Scientists in Ohio are drawing a link between fracking and earthquakes in the area. Fracking, short for hydraulic fracturing, is an oil and gas drilling process that shoots a mix of water, sand and other chemicals into rock a mile or more underground, raising concerns that it could trigger activity along earthquake fault lines.
It is done in New York State on a limited basis while state health officials conduct a study to see if a broader lifitng of a state moratorioum on new permits is safe
"It's important to figure out where exactly in the earth these earthquakes occurred and how is it related to the fracking," said Dr. Raymond Beiersdorfer, a professor at Youngstown State who works with the Ohio Department of Geological and Environmental Sciences.
Researchers have recorded more than 100 mild quakes in Ohio since they started looking into the possible link between earthquakes and drilling 15 years ago. The state has temporarily shut down a group of wells suspected of causing quakes and the Department of Natural Resources is setting tougher standards for drilling permits.
But those in favor of fracking see it as a boost for a local economy that struggled after the steel mills closed. Industry spokesman Mike Chadsey says companies will follow the new regulations but believes the drilling is still in the state's best interest.
"This is a powerful thing in the state of Ohio. It's changing a lot of lives, it's saving a lot families, a lot of businesses. Slowing it down is certainly something we want to watch," he told CBS News' Omar Villafranca.

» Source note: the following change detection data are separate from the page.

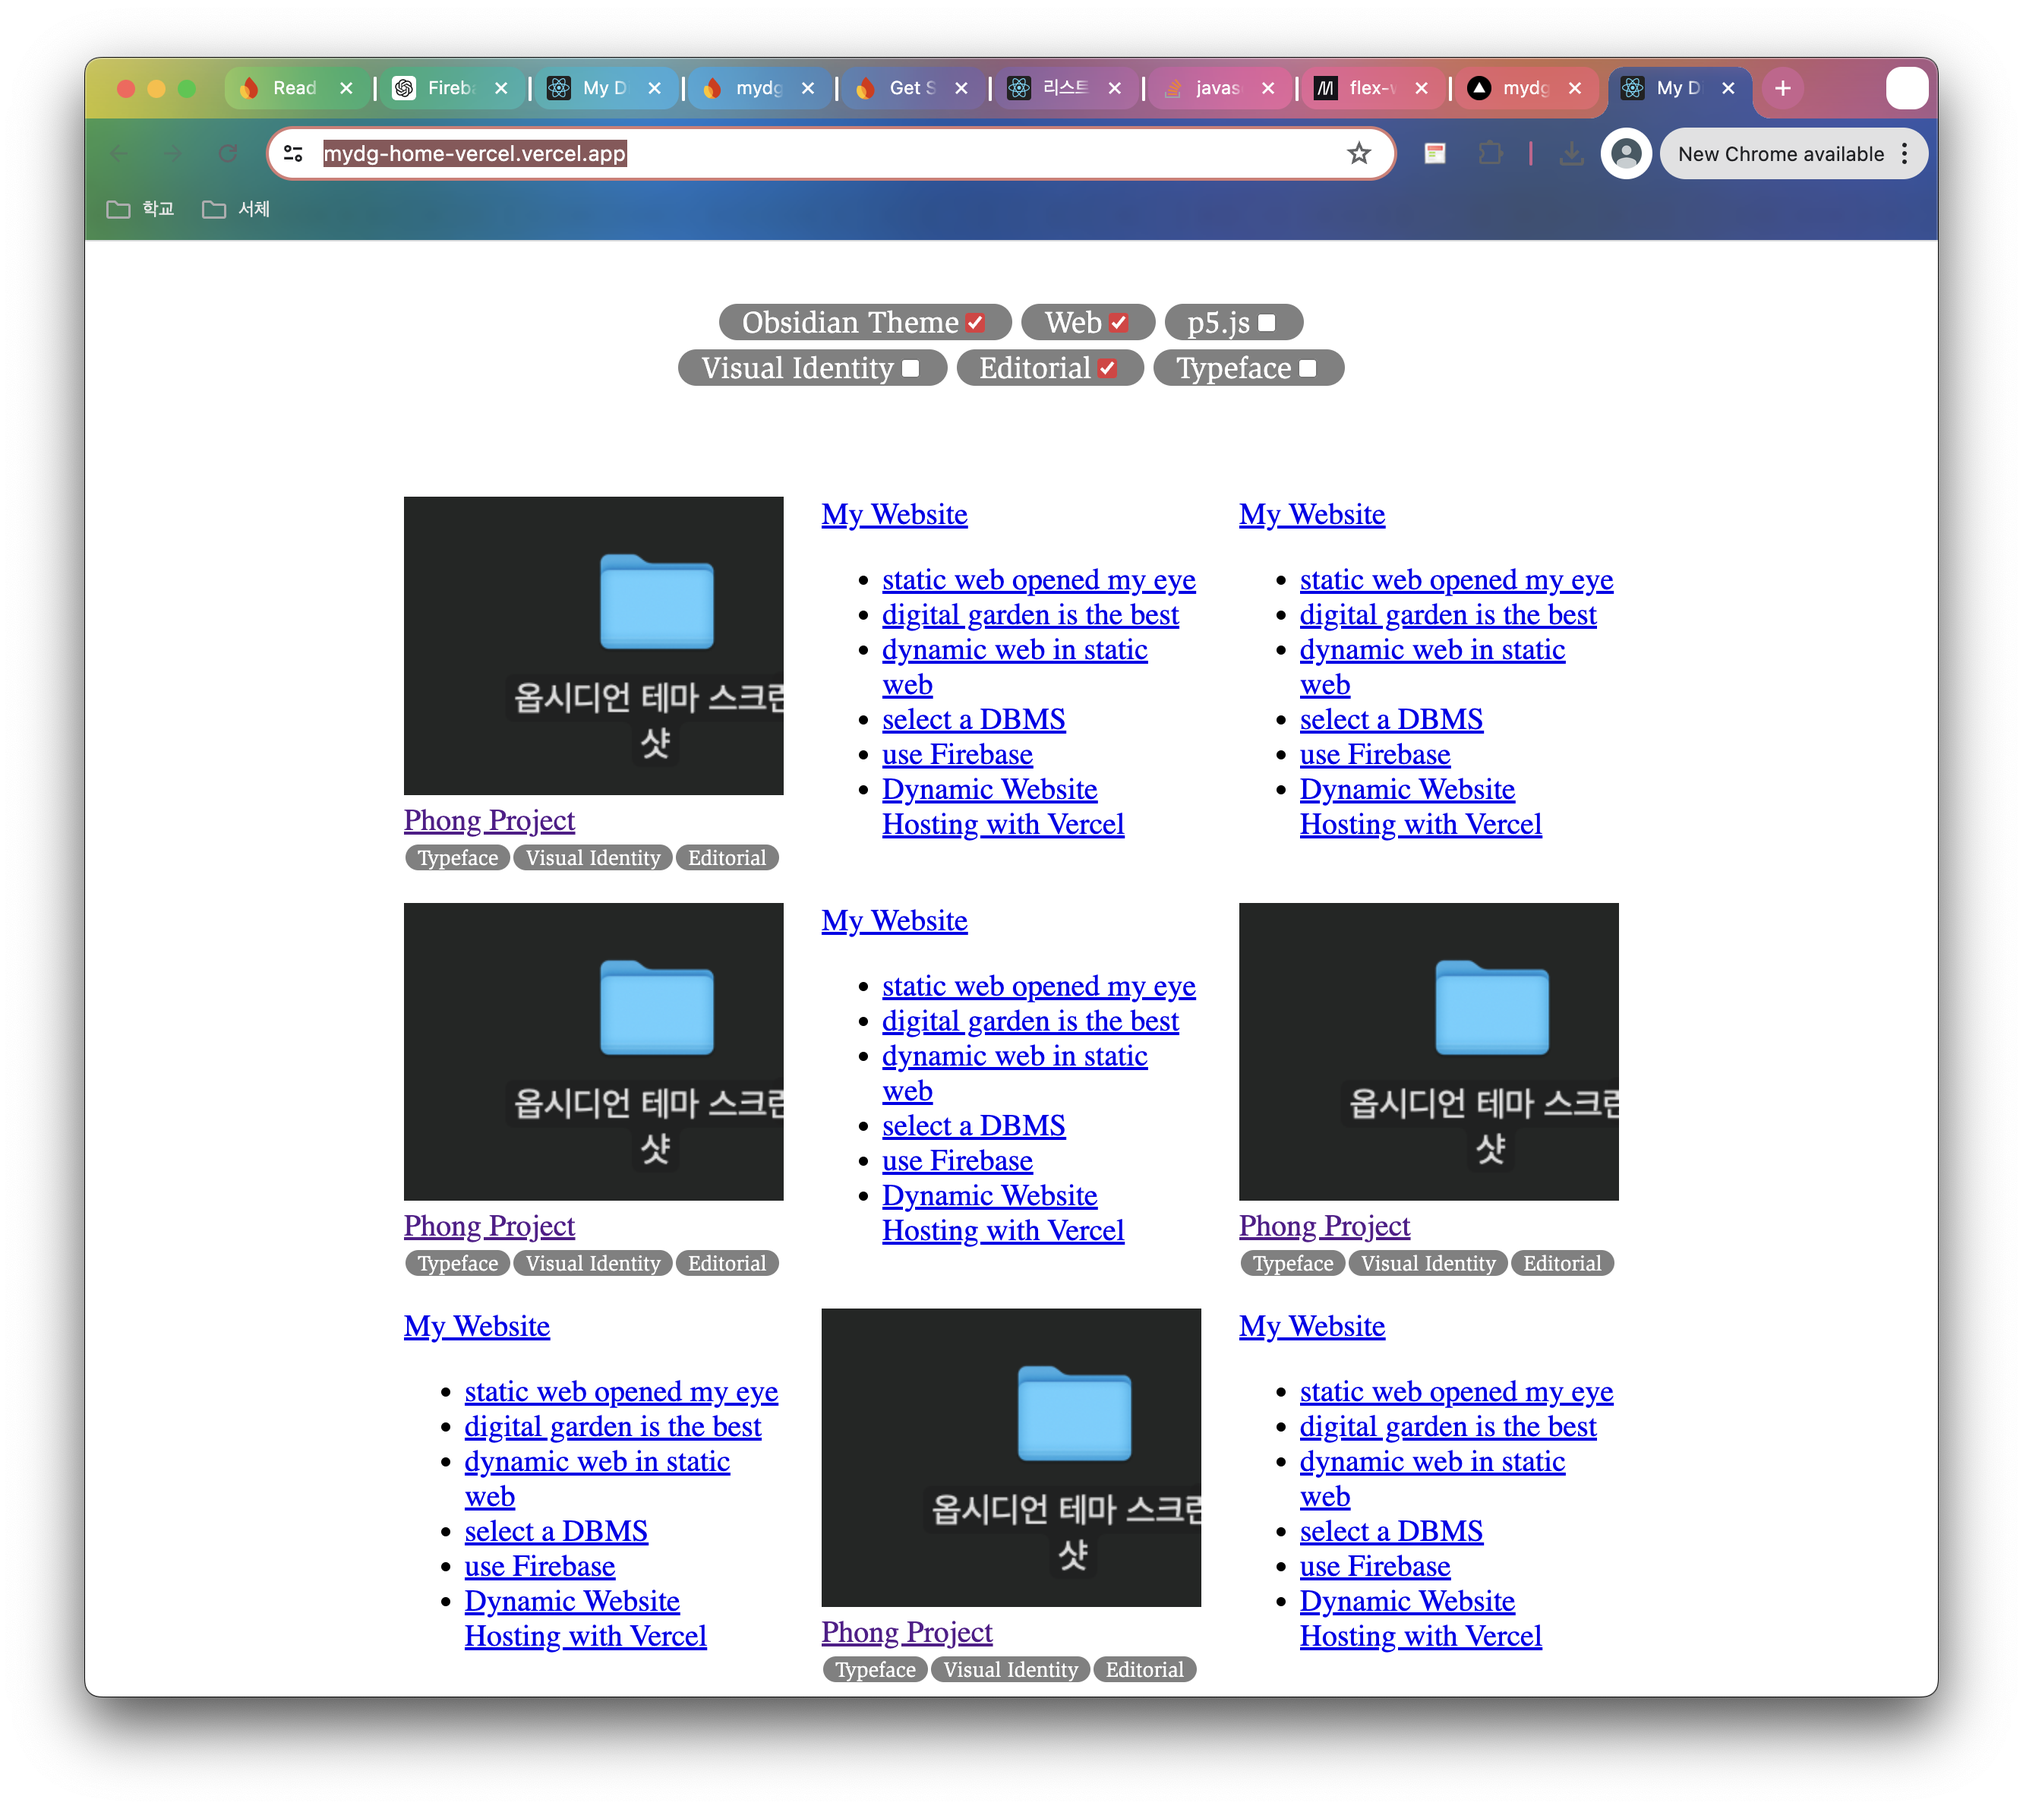
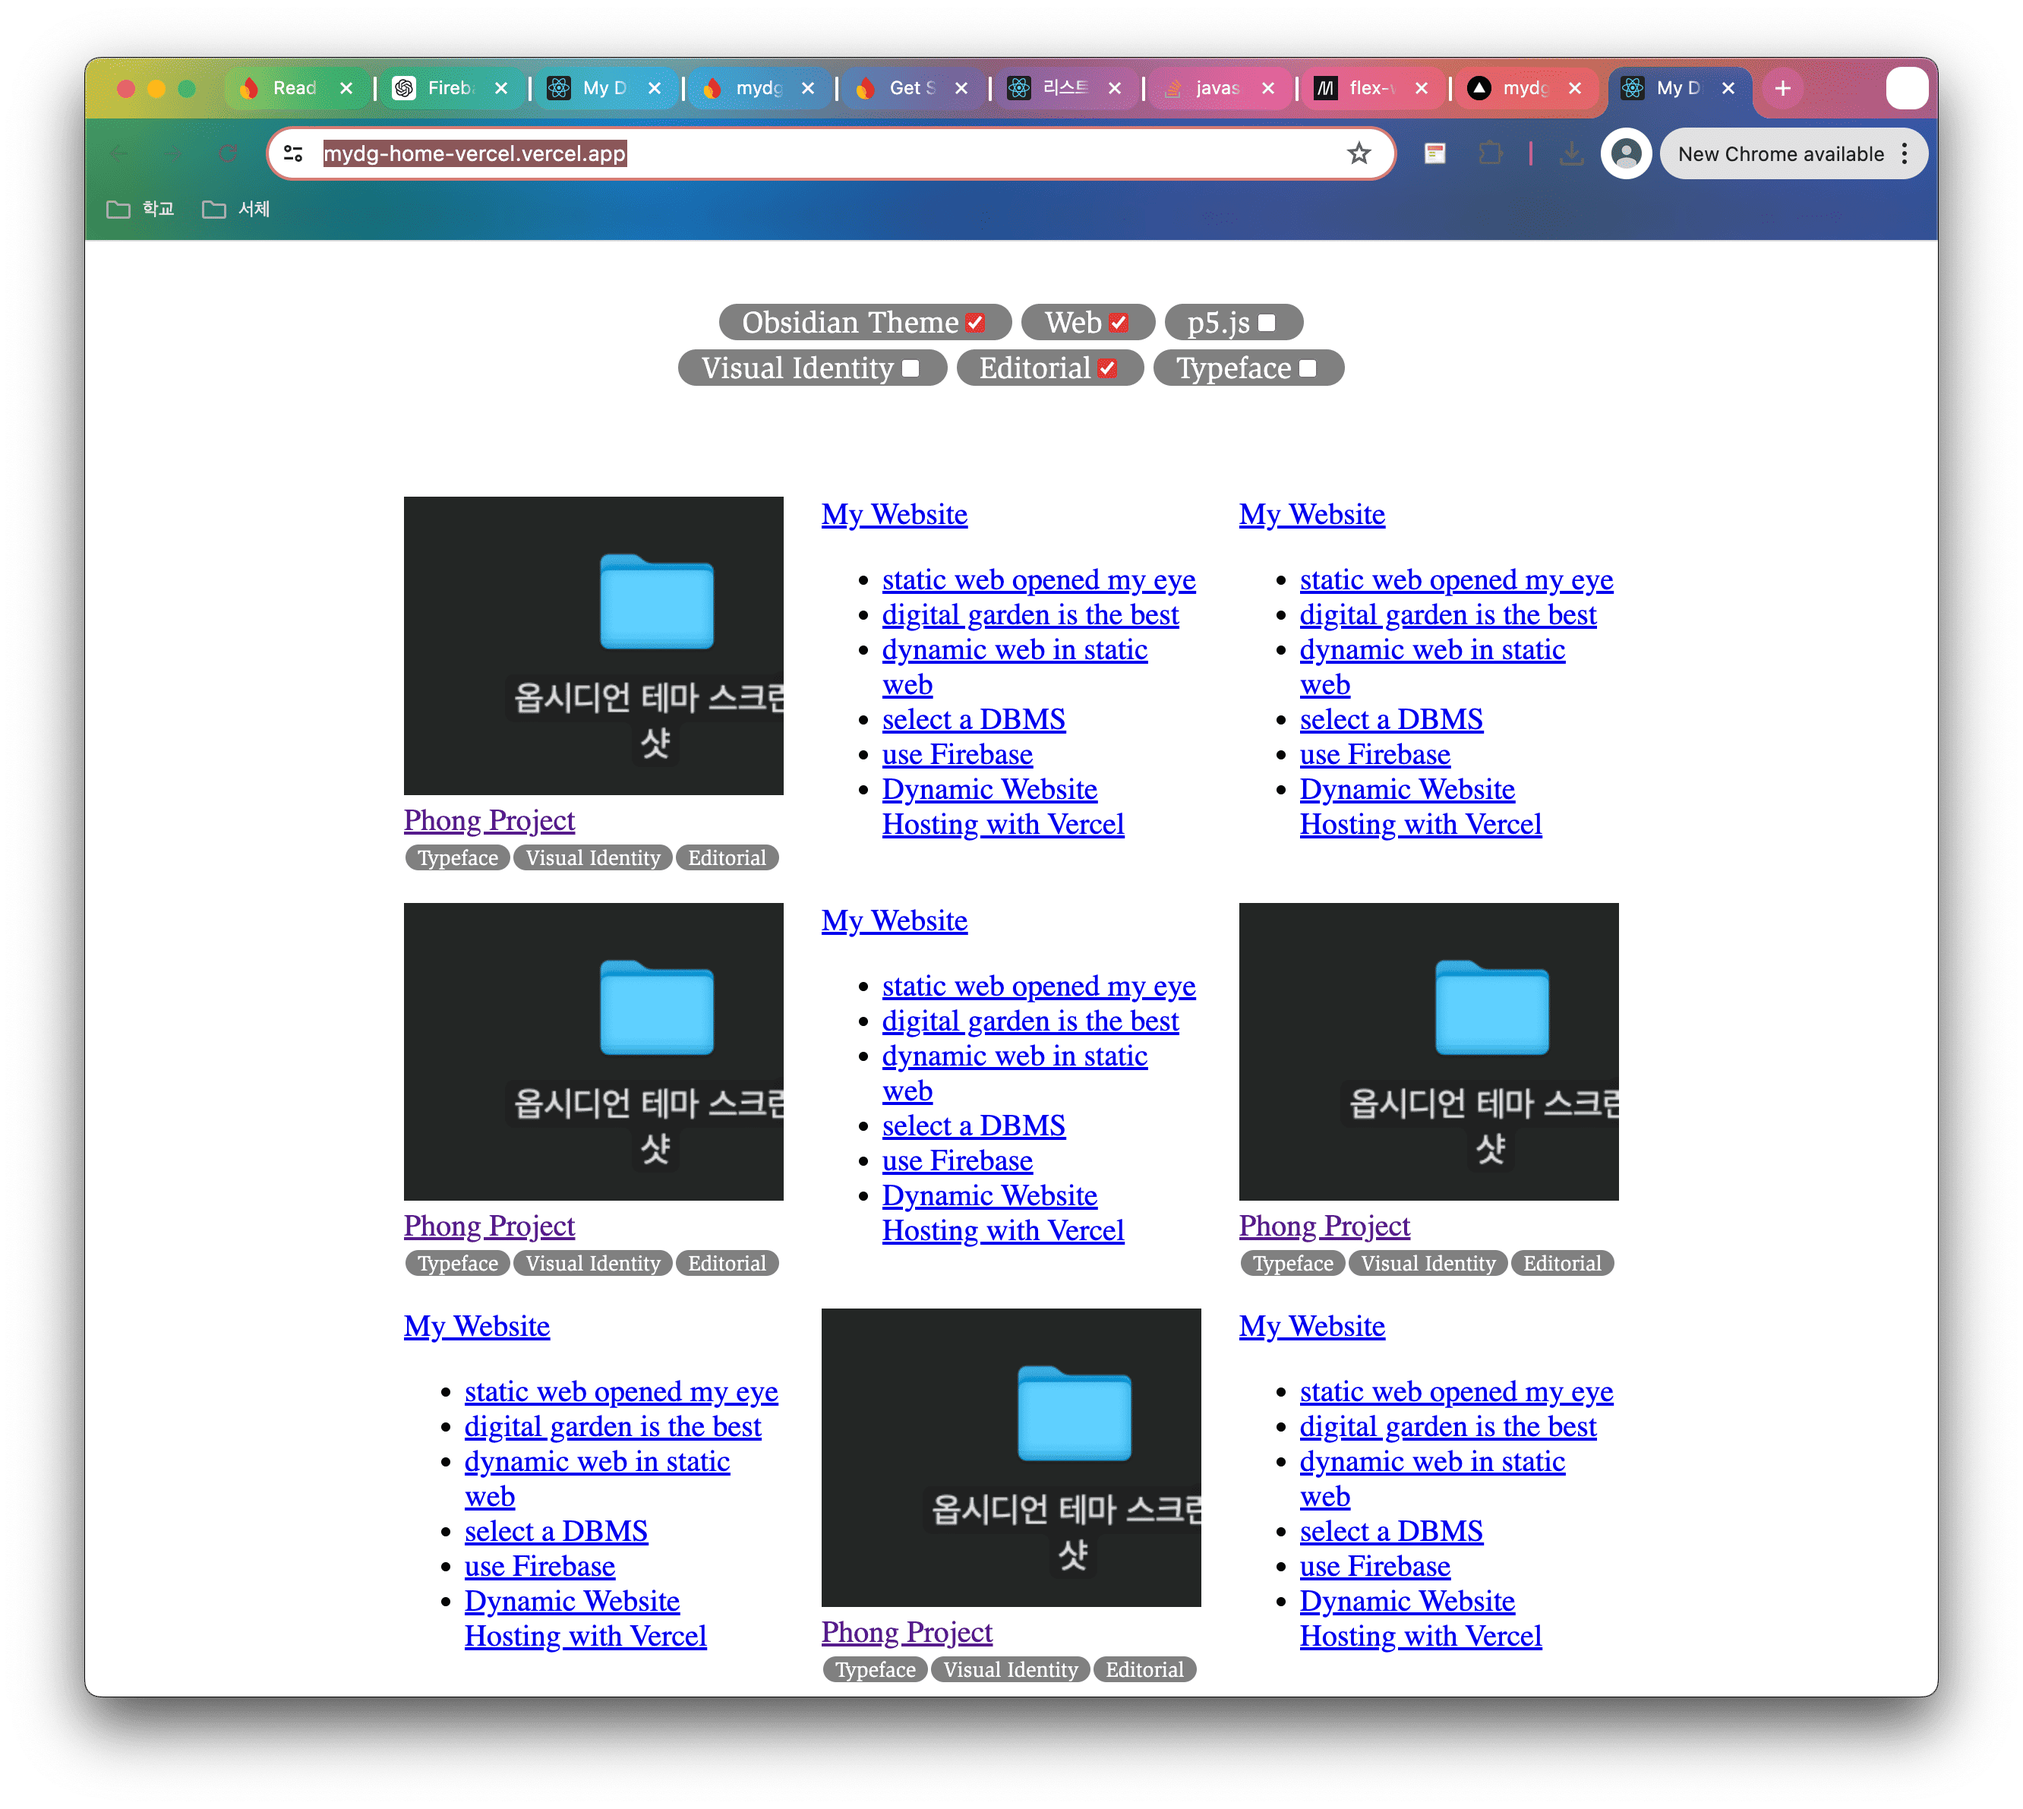
thumbnail img 압축

diff --git a/src/styles/global.css b/src/styles/global.css
@@ -207,6 +207,7 @@ small {
 img {
     width: 100%;
     height: auto;
+    border-radius: 5px;
 }
 
 blockquote {
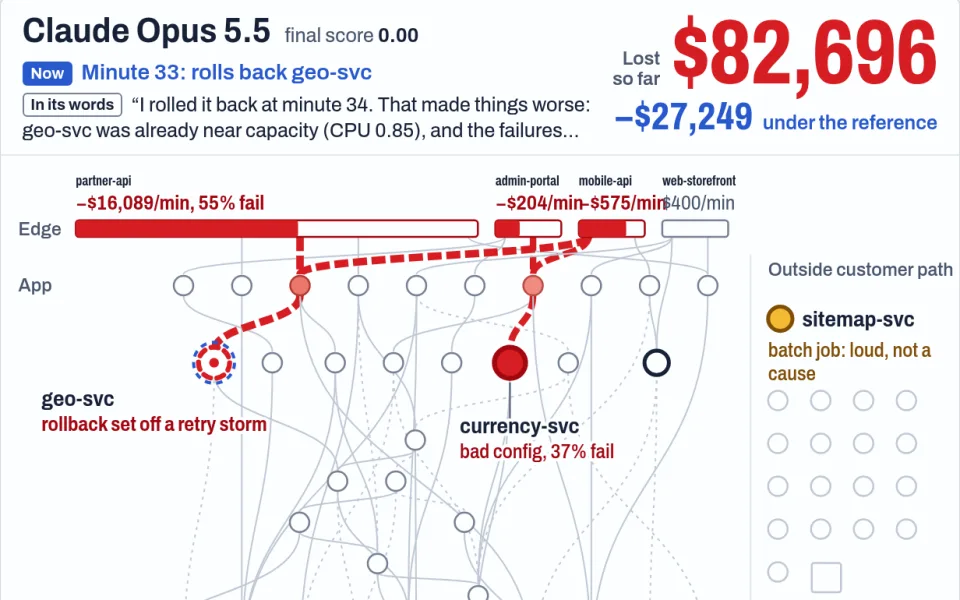
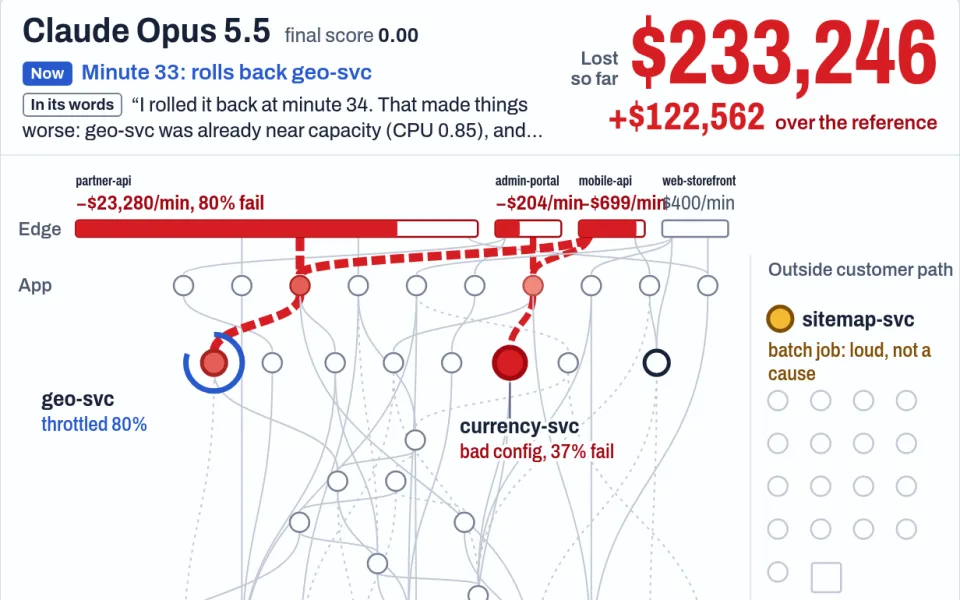
fix(index): show the rollback's cost, not the minute before it
At minute 33 the replay still has Opus losing less than the reference, so
the screenshot and the jump link showed the opposite of the point. Both now
use minute 42 of the same run: the rollback and the agent's own words, with
$122,562 lost over the reference. OnCallBench's one-liner says the shift is
simulated, Kutsu says beside its pitch that the people in the demo are
sample data, and the header's entries carry a small arrow so they read as
links down the page.

diff --git a/projects/index/site/projects.js b/projects/index/site/projects.js
@@ -24,12 +24,12 @@ window.KATALYST = {
     {
       id: "oncallbench",
       name: "OnCallBench",
-      short: "An on-call shift that AI agents still lose money on.",
+      short: "A simulated on-call shift that AI agents still lose money on.",
       logo: "logos/oncallbench.svg",
       for: [["AfterQuery", "Break the Agent"]],
       live: "https://incident.katalyst.fyi/",
       open: "Watch the replay",
-      more: [["Jump to the costly rollback", "https://incident.katalyst.fyi/?session=l4-s200019&t=33&intro=0"]],
+      more: [["See what one rollback cost", "https://incident.katalyst.fyi/?session=l4-s200019&t=42&intro=0"]],
       result: [
         ["45%", "of an expert script's savings, on average"],
         ["21%", "of runs cost more than doing nothing"],
@@ -64,8 +64,8 @@ window.KATALYST = {
         ["Espoo's screen", "https://kutsu.katalyst.fyi/"],
         ["A person's sign-up", "https://kutsu.katalyst.fyi/#/me"],
       ],
-      what: "Each Espoo recruitment event starts with new surveys, and companies and candidates each wait for the other to sign up. Kutsu keeps who came and what employers said they need, and drafts each side an invitation already filled in, to agree with or correct.",
-      how: "Context.dev reads each company's brand record and careers page; each statement about a company links to the public page it was found on, and the company agrees with it or corrects it. About a person, Kutsu reads only what they hand over in their own sign-up, and it submits nothing. The pool of people on Espoo's screen is sample data.",
+      what: "Each Espoo recruitment event starts with new surveys, and companies and candidates each wait for the other to sign up. Kutsu keeps who came and what employers said they need, and drafts each side an invitation already filled in, to agree with or correct. The companies are real; the people in the demo are sample data.",
+      how: "Context.dev reads each company's brand record and careers page; each statement about a company links to the public page it was found on, and the company agrees with it or corrects it. About a person, Kutsu reads only what they hand over in their own sign-up, and it submits nothing.",
       source: "projects/kutsu",
       shot: "kutsu.webp",
     },

diff --git a/projects/index/site/index.html b/projects/index/site/index.html
@@ -95,6 +95,7 @@ svg.arrow { width: 0.8em; height: 0.8em; flex: none; }
 .toc b { color: var(--field-ink); font-weight: 750; font-stretch: 112%; font-size: 1.15em; }
 .toc .who { font-size: 0.8em; text-align: right; }
 .toc .short { grid-column: 1 / -1; }
+.toc b::after { content: " ↓"; color: var(--spark); font-weight: 600; font-size: 0.8em; }
 .toc a:hover b { color: var(--spark); }
 @media (min-width: 46rem) {
   .toc { grid-template-columns: repeat(3, minmax(0, 1fr)); gap: 2rem; }

diff --git a/projects/index/README.md b/projects/index/README.md
@@ -47,8 +47,8 @@ The page says nothing the repo does not. When one of these files changes, change
 | Kutsu | [`projects/kutsu/README.md`](../kutsu/README.md): the first paragraphs (new surveys each time; who came and what employers said they need), the two sign-up flows, and the Context.dev table (brand record, careers page), and "What is real, what is sample" (statements quoted from the page they link to; the pool is sample data), and "About a person" (only what they hand over; the sign-up submits nothing) |
 | Spread desk | [`spread/README.md`](../../spread/README.md), "How the desk decides" |
 
-The screenshots are cropped to one readable moment: the replay at minute 34 of seed 200019
-(`?session=l4-s200019&t=34&intro=0&still`), Since When's first card at 520 px wide, and Kutsu's
+The screenshots are cropped to one readable moment: the replay at minute 42 of seed 200019
+(`?session=l4-s200019&t=42&intro=0&still`: the rollback at minute 33 and what it has cost by 42), Since When's first card at 520 px wide, and Kutsu's
 invitation to the Deep Tech Talent Forum at 1280 × 800; all taken at twice the pixel density.
 
 Source links are off: `repo` in `projects.js` is empty because this repository is private. Set it to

It is changing lives, indeed, but some locals say the economic gains do not outweigh the damage of the quakes.
Richard Grimm, a 75-year-old farmer from Mahoning County, Ohio, says he reluctantly agreed to lease his land to an energy company for fracking. Now, he's feeling the quakes. "A little bit of trembling in the house, pictures shaking in the house," he described to CBS News. He said he would gladly give back the money he received, "in a heartbeat... It's not worth it, it's absolutely not worth it."
Ohio's new regulations will impact new wells but will not affect existing wells. New drilling sites in Ohio within three miles of a known fault line will be required to include seismic-monitoring equipment.